▶ _WHAT THE TASK REQUIRES_:
Which lines below hold the word "align"? Report each one.

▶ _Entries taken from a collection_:
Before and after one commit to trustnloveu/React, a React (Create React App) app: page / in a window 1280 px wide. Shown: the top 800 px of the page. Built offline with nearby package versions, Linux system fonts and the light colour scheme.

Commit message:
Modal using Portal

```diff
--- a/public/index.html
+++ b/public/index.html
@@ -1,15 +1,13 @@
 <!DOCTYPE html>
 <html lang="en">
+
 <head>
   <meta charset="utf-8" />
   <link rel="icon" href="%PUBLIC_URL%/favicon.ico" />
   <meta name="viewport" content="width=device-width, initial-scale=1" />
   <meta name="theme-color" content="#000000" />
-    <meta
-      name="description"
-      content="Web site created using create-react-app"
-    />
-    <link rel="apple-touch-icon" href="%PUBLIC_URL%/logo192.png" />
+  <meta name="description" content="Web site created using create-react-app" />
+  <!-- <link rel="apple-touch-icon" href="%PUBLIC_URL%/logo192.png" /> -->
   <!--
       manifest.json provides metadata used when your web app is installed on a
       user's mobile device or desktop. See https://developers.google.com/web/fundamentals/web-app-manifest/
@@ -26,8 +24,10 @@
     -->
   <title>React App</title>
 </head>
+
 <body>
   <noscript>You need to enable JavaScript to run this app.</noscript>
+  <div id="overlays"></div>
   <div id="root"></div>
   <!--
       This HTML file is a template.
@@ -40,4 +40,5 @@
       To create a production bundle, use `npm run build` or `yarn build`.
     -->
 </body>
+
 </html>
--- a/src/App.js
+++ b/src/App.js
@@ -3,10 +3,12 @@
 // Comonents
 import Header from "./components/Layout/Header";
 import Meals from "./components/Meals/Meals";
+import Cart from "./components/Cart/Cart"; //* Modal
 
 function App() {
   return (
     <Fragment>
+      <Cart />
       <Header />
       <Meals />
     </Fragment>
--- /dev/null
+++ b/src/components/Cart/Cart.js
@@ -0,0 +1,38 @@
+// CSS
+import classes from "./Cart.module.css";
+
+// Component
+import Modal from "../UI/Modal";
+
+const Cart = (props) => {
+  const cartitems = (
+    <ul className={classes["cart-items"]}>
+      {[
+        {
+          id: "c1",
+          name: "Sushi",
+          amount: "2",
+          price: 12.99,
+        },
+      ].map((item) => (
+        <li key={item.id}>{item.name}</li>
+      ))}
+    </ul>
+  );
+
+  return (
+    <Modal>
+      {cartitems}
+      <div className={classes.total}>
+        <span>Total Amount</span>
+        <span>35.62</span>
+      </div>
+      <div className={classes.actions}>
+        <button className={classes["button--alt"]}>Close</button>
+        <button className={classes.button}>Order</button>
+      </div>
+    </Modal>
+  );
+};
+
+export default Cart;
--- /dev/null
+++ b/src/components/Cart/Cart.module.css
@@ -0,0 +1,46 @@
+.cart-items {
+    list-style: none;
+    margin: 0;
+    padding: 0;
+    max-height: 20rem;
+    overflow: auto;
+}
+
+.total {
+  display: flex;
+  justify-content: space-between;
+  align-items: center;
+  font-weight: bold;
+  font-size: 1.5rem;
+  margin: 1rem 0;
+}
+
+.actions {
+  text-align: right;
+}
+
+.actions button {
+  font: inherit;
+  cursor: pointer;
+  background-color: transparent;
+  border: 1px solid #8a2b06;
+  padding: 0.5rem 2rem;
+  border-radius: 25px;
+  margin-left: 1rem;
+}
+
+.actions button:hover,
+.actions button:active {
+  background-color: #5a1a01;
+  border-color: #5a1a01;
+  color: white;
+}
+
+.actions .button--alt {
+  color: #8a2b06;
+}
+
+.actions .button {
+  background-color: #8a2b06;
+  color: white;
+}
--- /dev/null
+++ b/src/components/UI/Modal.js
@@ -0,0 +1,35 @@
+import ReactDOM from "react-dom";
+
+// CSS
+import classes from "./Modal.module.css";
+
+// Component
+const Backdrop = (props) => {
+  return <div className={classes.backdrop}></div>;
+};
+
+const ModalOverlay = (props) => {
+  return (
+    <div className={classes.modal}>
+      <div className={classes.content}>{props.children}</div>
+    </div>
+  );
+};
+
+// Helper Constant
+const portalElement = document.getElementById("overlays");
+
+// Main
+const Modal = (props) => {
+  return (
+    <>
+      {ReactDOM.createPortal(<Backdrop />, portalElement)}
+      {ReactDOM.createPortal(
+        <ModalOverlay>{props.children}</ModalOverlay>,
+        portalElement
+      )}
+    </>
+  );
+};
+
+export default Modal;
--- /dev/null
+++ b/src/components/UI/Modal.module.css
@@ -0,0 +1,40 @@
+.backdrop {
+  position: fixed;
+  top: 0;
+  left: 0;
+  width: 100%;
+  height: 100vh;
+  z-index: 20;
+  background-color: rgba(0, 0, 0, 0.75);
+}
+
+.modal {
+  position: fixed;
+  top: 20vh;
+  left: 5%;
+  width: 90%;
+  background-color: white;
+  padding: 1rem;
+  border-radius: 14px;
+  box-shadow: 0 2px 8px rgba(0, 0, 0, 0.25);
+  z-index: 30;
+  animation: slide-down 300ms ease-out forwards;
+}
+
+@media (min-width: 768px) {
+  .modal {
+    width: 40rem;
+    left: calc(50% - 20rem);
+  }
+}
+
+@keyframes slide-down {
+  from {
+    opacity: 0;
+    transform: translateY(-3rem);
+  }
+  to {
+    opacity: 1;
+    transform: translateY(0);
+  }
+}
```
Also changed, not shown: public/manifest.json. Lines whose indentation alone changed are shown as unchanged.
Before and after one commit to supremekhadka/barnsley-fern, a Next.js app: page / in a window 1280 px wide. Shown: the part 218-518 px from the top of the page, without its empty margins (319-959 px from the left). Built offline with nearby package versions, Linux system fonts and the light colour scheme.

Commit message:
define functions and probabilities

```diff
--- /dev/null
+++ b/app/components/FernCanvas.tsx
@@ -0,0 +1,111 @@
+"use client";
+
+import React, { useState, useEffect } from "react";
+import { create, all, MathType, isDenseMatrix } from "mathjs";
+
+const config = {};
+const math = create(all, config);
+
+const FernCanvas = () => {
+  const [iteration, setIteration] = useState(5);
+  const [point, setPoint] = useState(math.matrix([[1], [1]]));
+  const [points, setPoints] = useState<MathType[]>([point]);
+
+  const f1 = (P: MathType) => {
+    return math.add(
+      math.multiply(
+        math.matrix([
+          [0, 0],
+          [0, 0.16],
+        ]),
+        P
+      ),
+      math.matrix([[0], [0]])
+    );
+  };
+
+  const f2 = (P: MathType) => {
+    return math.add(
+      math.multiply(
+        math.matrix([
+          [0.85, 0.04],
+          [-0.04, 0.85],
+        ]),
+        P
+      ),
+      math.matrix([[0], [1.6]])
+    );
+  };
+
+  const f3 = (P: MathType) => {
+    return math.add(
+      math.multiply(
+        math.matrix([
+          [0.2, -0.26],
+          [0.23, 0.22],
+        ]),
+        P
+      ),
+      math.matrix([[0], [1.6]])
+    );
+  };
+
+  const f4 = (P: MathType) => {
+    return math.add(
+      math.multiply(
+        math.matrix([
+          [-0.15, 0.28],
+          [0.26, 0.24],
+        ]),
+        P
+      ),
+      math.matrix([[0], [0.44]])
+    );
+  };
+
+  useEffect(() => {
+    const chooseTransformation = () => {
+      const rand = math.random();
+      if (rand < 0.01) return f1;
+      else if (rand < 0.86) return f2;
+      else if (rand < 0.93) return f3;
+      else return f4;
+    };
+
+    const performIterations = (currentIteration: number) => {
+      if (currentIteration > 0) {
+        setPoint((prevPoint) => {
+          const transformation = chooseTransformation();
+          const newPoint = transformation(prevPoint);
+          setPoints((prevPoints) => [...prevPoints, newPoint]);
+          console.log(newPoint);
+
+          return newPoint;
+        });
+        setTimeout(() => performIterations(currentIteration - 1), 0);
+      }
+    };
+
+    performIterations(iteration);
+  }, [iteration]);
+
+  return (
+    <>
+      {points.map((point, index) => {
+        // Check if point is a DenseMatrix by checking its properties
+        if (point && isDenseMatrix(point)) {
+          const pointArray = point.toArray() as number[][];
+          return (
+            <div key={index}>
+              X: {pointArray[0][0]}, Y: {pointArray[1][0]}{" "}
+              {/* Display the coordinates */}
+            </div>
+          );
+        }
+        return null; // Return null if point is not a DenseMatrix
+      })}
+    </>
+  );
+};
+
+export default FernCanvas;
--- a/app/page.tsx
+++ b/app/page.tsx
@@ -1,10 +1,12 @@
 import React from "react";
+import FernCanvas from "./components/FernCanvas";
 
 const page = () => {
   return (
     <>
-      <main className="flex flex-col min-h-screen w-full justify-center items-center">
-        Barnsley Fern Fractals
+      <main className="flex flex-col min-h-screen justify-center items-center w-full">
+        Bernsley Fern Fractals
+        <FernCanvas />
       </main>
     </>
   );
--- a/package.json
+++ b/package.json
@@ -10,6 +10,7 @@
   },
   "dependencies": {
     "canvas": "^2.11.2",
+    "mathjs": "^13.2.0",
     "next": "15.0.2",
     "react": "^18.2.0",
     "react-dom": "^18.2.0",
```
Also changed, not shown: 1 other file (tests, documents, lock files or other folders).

▶ _SOLVED PROBLEM_:
+  align-items: center;
+  text-align: right;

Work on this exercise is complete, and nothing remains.